*** Block opens ***

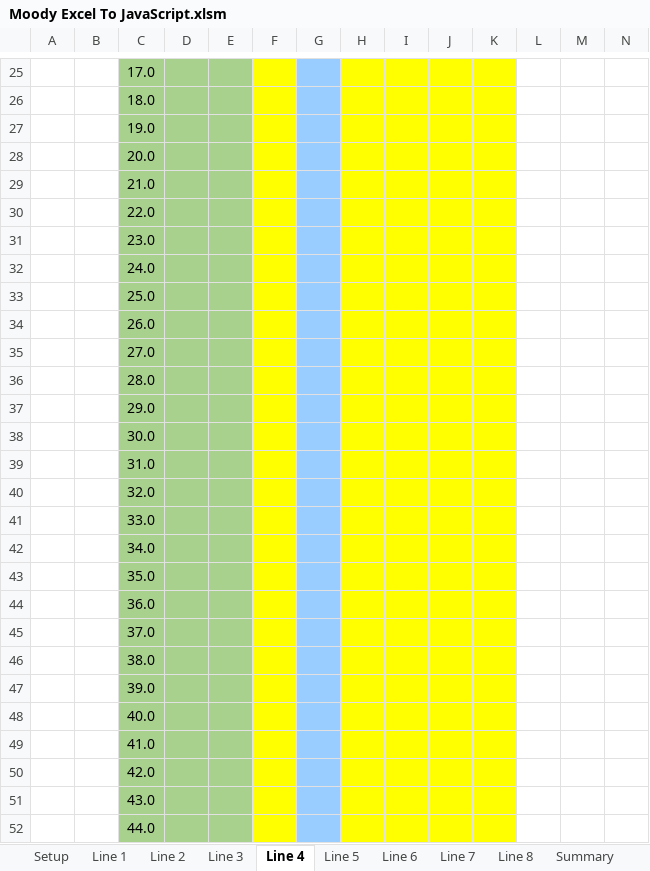
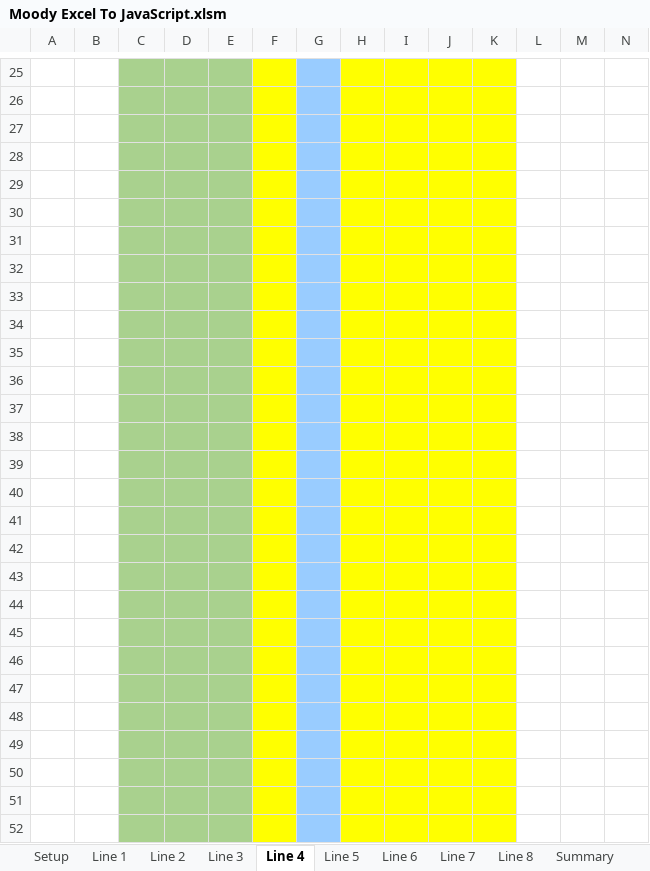
Before and after one commit to judooochp/Moody.xlsm, an Excel workbook: Moody Excel To JavaScript.xlsm, sheet Line 4, drawn as a sheet; only a part is shown, gaps mark what is left out; values as stored, in another font and other column widths than the file's, no borders; charts and pictures and conditional formats not drawn; the diff covers the shown part only; the diff names each change by its address in the sheet, - before the commit and + after, or states it on an @@ line.

```diff
--- a/Moody Excel To JavaScript.xlsm (sheet Line 4)
+++ b/Moody Excel To JavaScript.xlsm (sheet Line 4)
-C25: 17.0
+C25: (empty)
-C26: 18.0
+C26: (empty)
-C27: 19.0
+C27: (empty)
-C28: 20.0
+C28: (empty)
-C29: 21.0
+C29: (empty)
-C30: 22.0
+C30: (empty)
-C31: 23.0
+C31: (empty)
-C32: 24.0
+C32: (empty)
-C33: 25.0
+C33: (empty)
-C34: 26.0
+C34: (empty)
-C35: 27.0
+C35: (empty)
-C36: 28.0
+C36: (empty)
-C37: 29.0
+C37: (empty)
-C38: 30.0
+C38: (empty)
-C39: 31.0
+C39: (empty)
-C40: 32.0
+C40: (empty)
-C41: 33.0
+C41: (empty)
-C42: 34.0
+C42: (empty)
-C43: 35.0
+C43: (empty)
-C44: 36.0
+C44: (empty)
-C45: 37.0
+C45: (empty)
-C46: 38.0
+C46: (empty)
-C47: 39.0
+C47: (empty)
-C48: 40.0
+C48: (empty)
-C49: 41.0
+C49: (empty)
-C50: 42.0
+C50: (empty)
-C51: 43.0
+C51: (empty)
-C52: 44.0
+C52: (empty)
```
Also changed, not shown: 2 added rows, 2 removed rows, 82 edited cells and cell formats elsewhere in this sheet, sheet Line 5, sheet Line 8, sheet Line 1, sheet Line 2, sheet Line 3, sheet Summary, 3 more sheets, other sheet tabs, charts or pictures.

*** Block closes ***

WHAT YOU SHOULD DO: When you return the records, keep every word unchanged and drop the pictures.

YOUR RESPONSE:
Before and after one commit to judooochp/Moody.xlsm, an Excel workbook: Moody Excel To JavaScript.xlsm, sheet Line 4, drawn as a sheet; only a part is shown, gaps mark what is left out; values as stored, in another font and other column widths than the file's, no borders; charts and pictures and conditional formats not drawn; the diff covers the shown part only; the diff names each change by its address in the sheet, - before the commit and + after, or states it on an @@ line.

```diff
--- a/Moody Excel To JavaScript.xlsm (sheet Line 4)
+++ b/Moody Excel To JavaScript.xlsm (sheet Line 4)
-C25: 17.0
+C25: (empty)
-C26: 18.0
+C26: (empty)
-C27: 19.0
+C27: (empty)
-C28: 20.0
+C28: (empty)
-C29: 21.0
+C29: (empty)
-C30: 22.0
+C30: (empty)
-C31: 23.0
+C31: (empty)
-C32: 24.0
+C32: (empty)
-C33: 25.0
+C33: (empty)
-C34: 26.0
+C34: (empty)
-C35: 27.0
+C35: (empty)
-C36: 28.0
+C36: (empty)
-C37: 29.0
+C37: (empty)
-C38: 30.0
+C38: (empty)
-C39: 31.0
+C39: (empty)
-C40: 32.0
+C40: (empty)
-C41: 33.0
+C41: (empty)
-C42: 34.0
+C42: (empty)
-C43: 35.0
+C43: (empty)
-C44: 36.0
+C44: (empty)
-C45: 37.0
+C45: (empty)
-C46: 38.0
+C46: (empty)
-C47: 39.0
+C47: (empty)
-C48: 40.0
+C48: (empty)
-C49: 41.0
+C49: (empty)
-C50: 42.0
+C50: (empty)
-C51: 43.0
+C51: (empty)
-C52: 44.0
+C52: (empty)
```
Also changed, not shown: 2 added rows, 2 removed rows, 82 edited cells and cell formats elsewhere in this sheet, sheet Line 5, sheet Line 8, sheet Line 1, sheet Line 2, sheet Line 3, sheet Summary, 3 more sheets, other sheet tabs, charts or pictures.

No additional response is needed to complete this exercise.